Your assignment: Say how many lines of the listing below contain "Comments", giving the number and nothing else.

[Opening Data to process section]

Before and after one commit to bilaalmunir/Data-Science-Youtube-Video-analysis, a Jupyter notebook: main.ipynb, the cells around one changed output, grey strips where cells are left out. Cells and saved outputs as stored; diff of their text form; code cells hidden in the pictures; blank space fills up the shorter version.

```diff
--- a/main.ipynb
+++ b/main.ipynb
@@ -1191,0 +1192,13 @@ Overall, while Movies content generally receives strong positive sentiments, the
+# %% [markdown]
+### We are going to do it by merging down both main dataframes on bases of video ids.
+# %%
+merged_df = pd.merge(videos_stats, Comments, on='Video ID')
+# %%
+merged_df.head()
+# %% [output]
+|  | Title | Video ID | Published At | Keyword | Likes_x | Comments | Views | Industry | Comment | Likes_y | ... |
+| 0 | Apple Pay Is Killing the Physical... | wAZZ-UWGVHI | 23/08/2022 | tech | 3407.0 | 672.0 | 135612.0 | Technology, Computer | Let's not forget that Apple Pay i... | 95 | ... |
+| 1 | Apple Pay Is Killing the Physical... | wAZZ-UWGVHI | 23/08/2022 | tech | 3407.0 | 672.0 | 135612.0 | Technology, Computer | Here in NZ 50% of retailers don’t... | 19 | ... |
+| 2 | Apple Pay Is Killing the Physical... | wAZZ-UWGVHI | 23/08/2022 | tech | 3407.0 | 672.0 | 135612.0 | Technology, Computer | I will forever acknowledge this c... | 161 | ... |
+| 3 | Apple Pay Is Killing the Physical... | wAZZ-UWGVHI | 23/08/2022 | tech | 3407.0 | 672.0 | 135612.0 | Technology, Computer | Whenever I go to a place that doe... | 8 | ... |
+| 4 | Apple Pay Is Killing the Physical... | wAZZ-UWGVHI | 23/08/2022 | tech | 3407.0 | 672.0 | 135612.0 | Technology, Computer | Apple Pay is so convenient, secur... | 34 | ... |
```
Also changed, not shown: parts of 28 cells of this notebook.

[Closing Data to process section]

Your response: 2